Husky Oil Operations Limited v Canada-Newfoundland and Labrador Offshore Petroleum Board, 2014 FC 1170
Another recent decision from a Canadian court highlights the ongoing tension between industry confidentiality and the right for the public to access documents disclosed to regulatory bodies (see our previous post from September 26, 2014 dealing with a similar issue [found here]. In its Reasons for Judgment released December 19, 2014 [a copy of which can be found here], the Federal Court of Appeal overturned a decision (the “Decision”) by the Canada-Newfoundland and Labrador Offshore Petroleum Board (the “Board”) to disclose incident notifications and investigation reports (the “Information”) which had been provided to the Board by Husky Oil Operations Limited (“Husky”), in connection with Husky’s operation of its Henry Goodrich drilling rig, located in the Newfoundland and Labrador offshore area. The Information, which was for the period from April 1, 2012 to December 31, 2012, had been requested by an unidentified party pursuant to the provisions of the Access to Information Act, RSC 1985 c A-1 (the “Access Act”). The Information Commissioner of Canada (the Information Commissioner”), who had been added as Respondent to the proceeding by Order made May 3, 2013, unsuccessfully submitted that the Board had correctly determined that the Information ought to be disclosed.
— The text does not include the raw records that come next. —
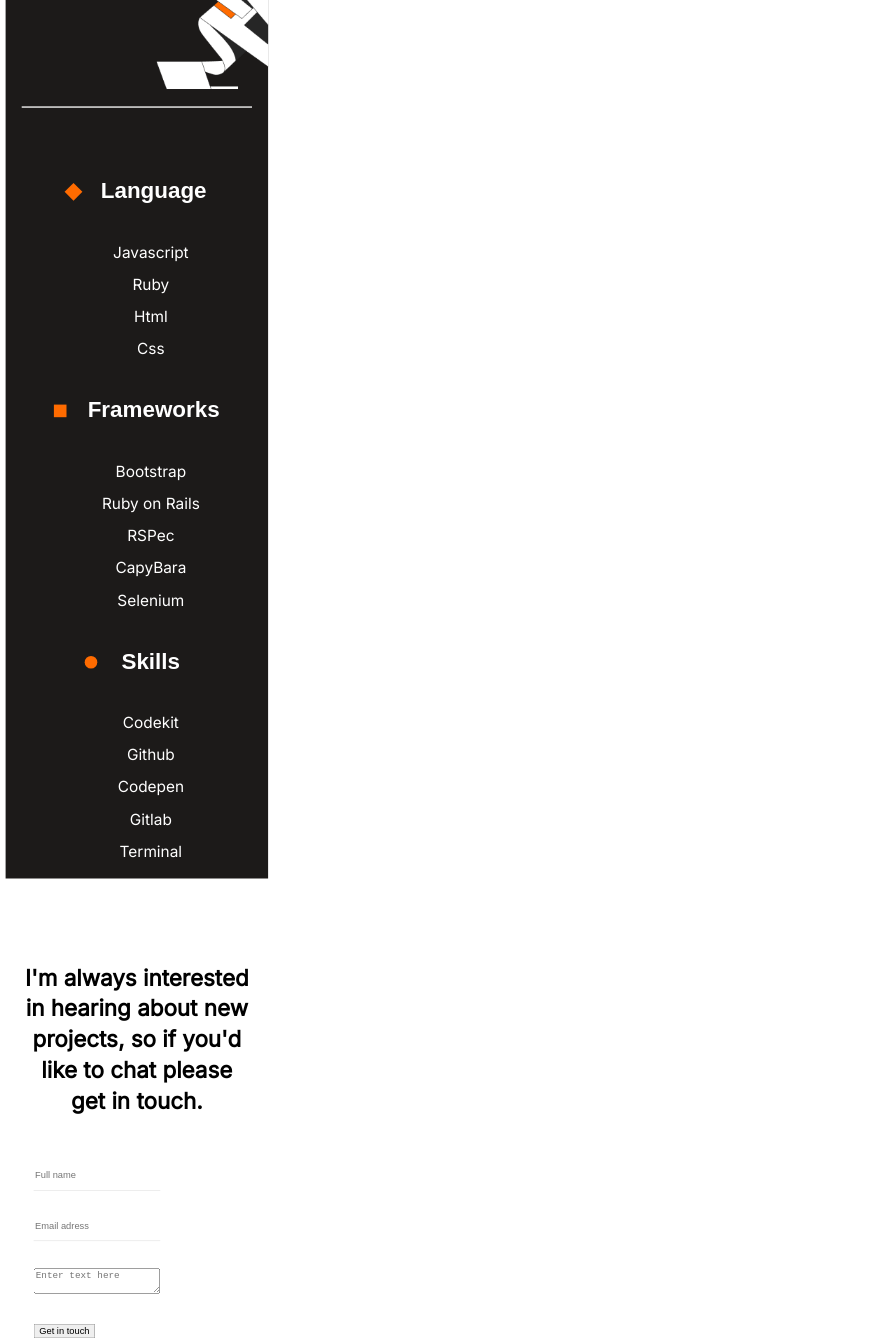
Repository: iBel251/portfolio
Page: index.html
An editor plug-in stored every save of this project. The page is shown before and after the next save, followed by the edit.
The browser window is 1280 px wide. The pictures show the part of the page from y = 4580 to 6500 px (the page is 6663 px tall before and 6677 px after), at 70% of full size.
Some web fonts or font styles are not loaded; a fallback is used.

Above is the page before, as saved 2022-03-22 10:59:16.

After the next save:
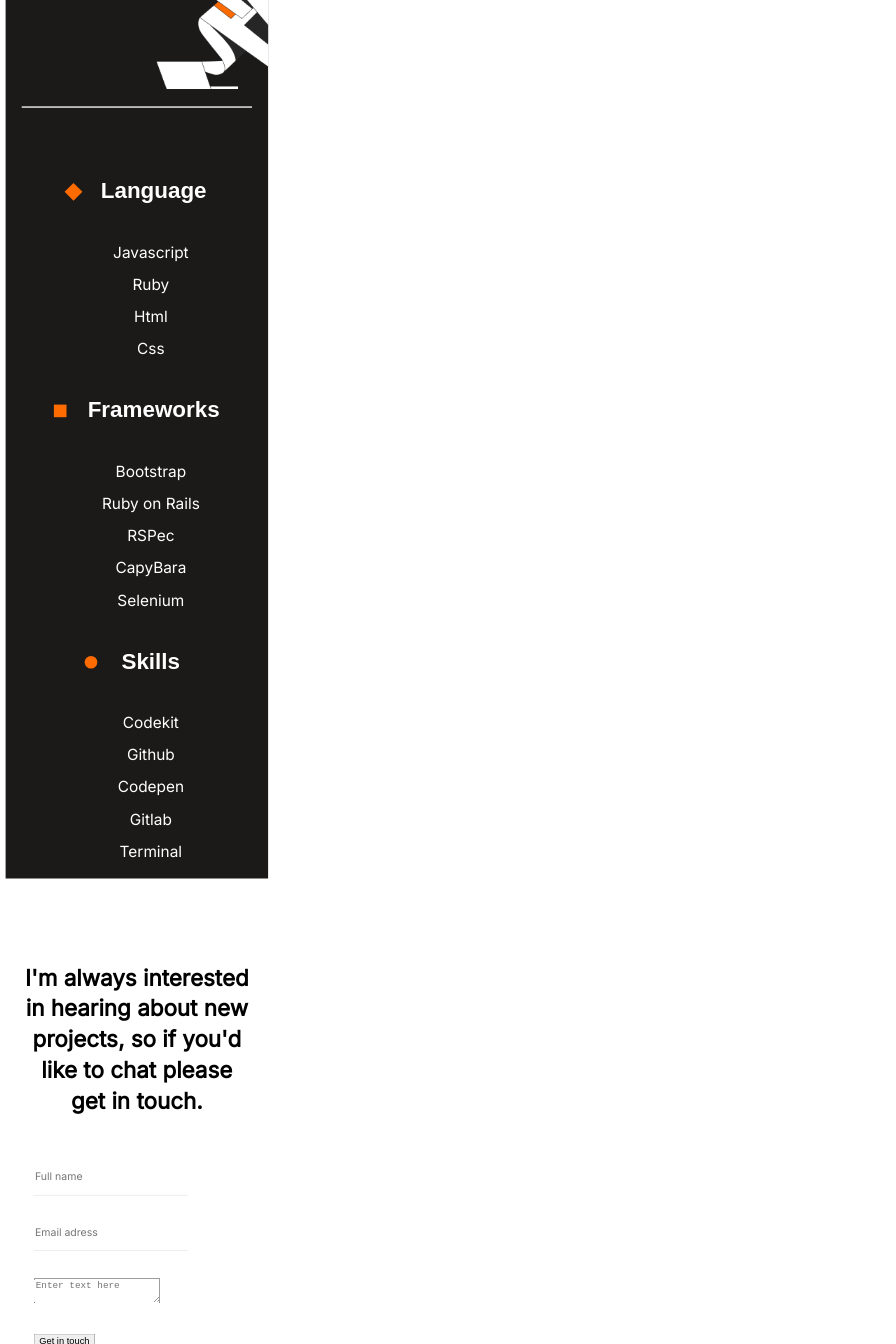
Saved 48 s later.
--- a/style.css
+++ b/style.css
@@ -429,4 +429,9 @@ margin: 120px 24px 15px 24px;
   border: none;
   border-bottom: 1px solid #E5E5E5;
   padding-bottom: 14px;
-}
+  font-family: 'Inter';
+font-style: normal;
+font-weight: 400;
+font-size: 15px;
+line-height: 24px;
+}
By way of background, Husky was required to submit the Information to the Board pursuant to the requirements of the regulations enacted under Part III of the Canada-Newfoundland Atlantic Accord Implementation Act, SC 1987, c 3 (the “Accord Act”). In accordance with section 119(2) of the Accord Act, the Information was privileged and could not knowingly be disclosed without the written consent of Husky, “except for the purposes of the administration or enforcement of either Part [II or II of the Accord Act]…” (the “Exception”). The central issue before the Federal Court was whether the Board had erred in having determined that section 119(2) contains an element of discretion that authorized the disclosure of the Information pursuant to the Exception, notwithstanding the statutory privilege created by that provision.
Describing itself as a safety regulator working in the public interest, the Board argued that the release of the Information would inform the public about the management of safety issues in the offshore industry. It submitted that it had exercised its discretion to release the Information in good faith and without regard to irrelevant considerations, and that its exercise of discretion was reasonable. The Information Commissioner largely agreed with the submissions of the Board, arguing that the Board had correctly determined that the requested Information fell within the Exception, set out under section 119(2) of the Accord Act.
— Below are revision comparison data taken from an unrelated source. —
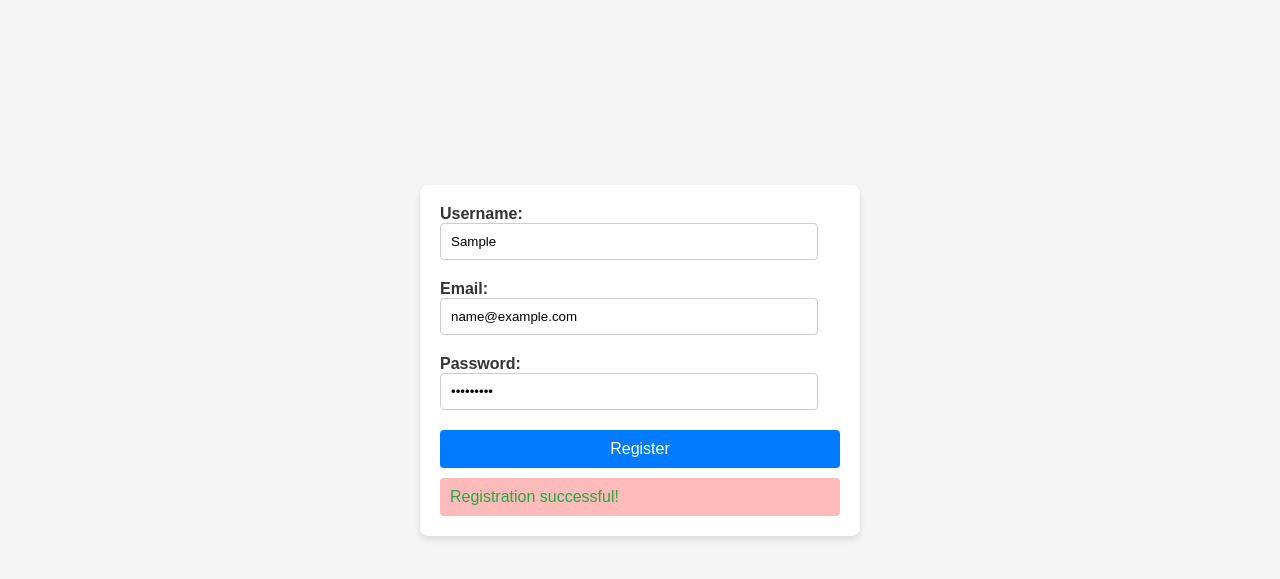
Repository: m-mwihaki/Form-Creation-Validation
Page: index.html
The author's editor kept a copy of each file at every save. The page is drawn from the files as they stood at one save, then again after a run of saves.
The browser window is 1280 px wide. The pictures show the whole page.
Empty fields were first filled with sample values (such as "Sample", 5 or name@example.com).
After loading, the first visible `#registration-form` was submitted once.

Above is the page before, as saved 2025-10-19 22:48:46.

### index.html
<!DOCTYPE html>
<html lang="en">
<head>
    <meta charset="UTF-8">
    <title>User Registration Form</title>
    <link rel="stylesheet" href="style.css">
</head>
<body>
    <form id="registration-form">
        <label for="username">Username:</label>
        <input type="text" id="username" required>

        <label for="email">Email:</label>
        <input type="email" id="email" required>

        <label for="password">Password:</label>
        <input type="password" id="password" required>

        <button type="submit">Register</button>
        <div id="form-feedback"></div>
    </form>
    <script src="script.js"></script>
</body>
</html>

### style.css
body {
    font-family: 'Arial', sans-serif;
    display: flex;
    justify-content: center;
    align-items: center;
    height: 100vh;
    background-color: #f5f5f5;
    margin: 0;
}

form {
    background: #ffffff;
    padding: 20px;
    border-radius: 8px;
    box-shadow: 0 4px 6px rgba(0, 0, 0, 0.1);
    width: 100%;
    max-width: 400px;
}

label {
    margin-bottom: 5px;
    font-weight: bold;
    color: #333;
}

input {
    padding: 10px;
    margin-bottom: 20px;
    border: 1px solid #ccc;
    border-radius: 4px;
    width: calc(100% - 22px); /* Adjust width to account for padding and border */
    box-sizing: border-box; /* Include padding and border in element's total width and height */
}

button {
    background-color: #007bff;
    color: white;
    padding: 10px 15px;
    border: none;
    border-radius: 4px;
    font-size: 16px;
    cursor: pointer;
    width: 100%;
    box-sizing: border-box;
    transition: background-color 0.3s ease;
}

button:hover {
    background-color: #0056b3;
}

#form-feedback {
    margin-top: 10px;
    padding: 10px;
    color: #d8000c;
    background-color: #ffbaba;
    border-radius: 4px;
    display: none; /* Initially hide the feedback div */
}

### script.js
document.addEventListener("DOMContentLoaded", function () {

    //form and feedback selection
const form = document.getElementById("registration-form");
const feedbackDiv = document.getElementById("form-feedback");

// form submission event listener
form.addEventListener('submit' , function(event) {
    event.preventDefault();

// retrieve and trim input values
    const username = document.getElementById("username").value.trim();
    const email = document.getElementById("email").value.trim();
    const password = document.getElementById("password").value.trim();

//initialize valiadtion variables
    let isValid = true;
    const messages = [];

//username valiadation
    if (username.length < 3) {
        isValid = false;
        messages.push("Username must be at least 3 characters long");
    }

//email validation
    if(!email.includes("@") || !email.includes(".")) {
        isValid = false;
        messages.push("Please enter a valid email address.")
    }

//password validation
    if (password.length < 8) {
        isValid = false;
        messages.push("Password must be at least 8 characters long")
    }


    feedbackDiv.style.display = "block";

    if(isValid) {
        feedbackDiv.textContent = "Registration successful!";
        feedbackDiv.style.color = "#28a745";
    } else {
        feedbackDiv.textContent = messages.join("<br>");
        feedbackDiv.style.color = "#dc3545";
    }
});
});

After the next 2 saves:
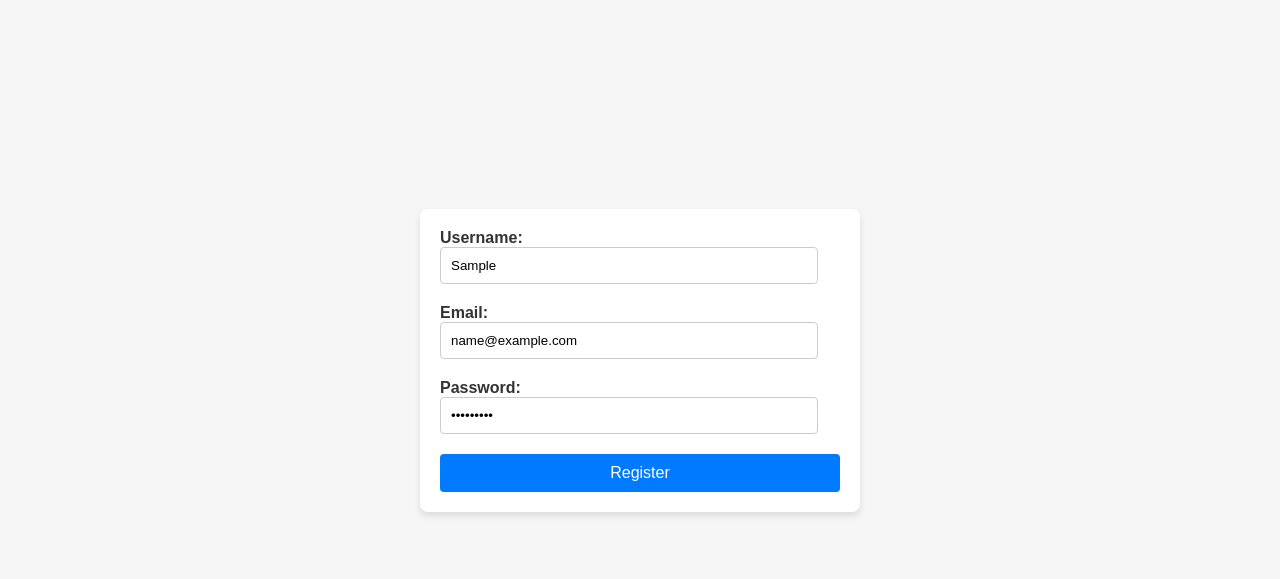
Console error: ReferenceError: usernameInput is not defined
The 2 saves are shown as one change because they came seconds apart.
The last was saved 91 s later.
--- a/script.js
+++ b/script.js
@@ -18,7 +18,7 @@ form.addEventListener('submit' , function(event) {
     const messages = [];
 
 //username valiadation
-    if (username.length < 3) {
+    if (usernameInput.length < 3) {
         isValid = false;
         messages.push("Username must be at least 3 characters long");
     }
Husky argued that the privilege provided for under section 119(2) of the Accord Act applied to the Information, and that the Exception was inapplicable since disclosure of it was not required for the purposes of administration or enforcement of Part II or III of the Accord Act. It submitted that section 119(2) is meant to encourage witnesses and parties to participate openly in safety investigations and that if Parliament intended to create a public interest discretion to authorize the disclosure of privileged information, it would have clearly set out such an exemption.
The Federal Court agreed with Husky, and rejected the Board’s interpretation of section 119(2) as containing an element of discretion that permitted the Board to act in the public interest. While the Court acknowledged that “[t]he jurisprudence has established that the public has a real and important interest in having access to information relative to safety in the offshore industry and the Board’s fulfillment of its mandate” (para 59), it further found that:
The Board had not shown that exemption of the information from the benefit of the privilege would be necessary for the purposes of administration or enforcement of the Accord Act. The interpretation of that provision, as submitted by both the Board and the Commissioner, would effectively create a public interest discretion which is not found in the Accord Act (para 60).
The Court held that if Parliament had intended to include a public interest override for the statutory privilege in section 119(2) of the Accord Act, it would have done so in clear terms, as it has in the Canada Transportation and Accident Investigation and Safety Board Act (para 66).
The Court went on to find that while safety is a concern of the Board, and while there is a public interest in the safe operation of offshore petroleum operations, the public interest alone does not justify disclosure of reports and information generated by offshore petroleum operators. It was held that the Board’s interpretation of section 119(2) of the Accord Act arose from an overly broad reading which the language of that provision cannot bear. Interestingly, the Court held that Husky “is not generally accountable to the public and is entitled to the protection of both the Access Act and the Accord Act” (para 83).
- This case is an example of an administrative body taking the controversial position of appearing on an application for judicial review (or an appeal) of its decision, not merely to provide the adjudicator with the necessary background underlying the decision, but to actively advocate a position in support of it. This ongoing tension has been recently discussed in our blog post on January 21, 2015 regarding the decision of Imperial Oil Limited v Jacques [found here].
- Importantly, industry may be able to rely on this decision to resist any attempt by the Alberta Energy Regulator to disclose potentially sensitive information provided to it following a request for that information pursuant to s.4(1) of the Alberta Freedom of Information and Protection of Privacy Act.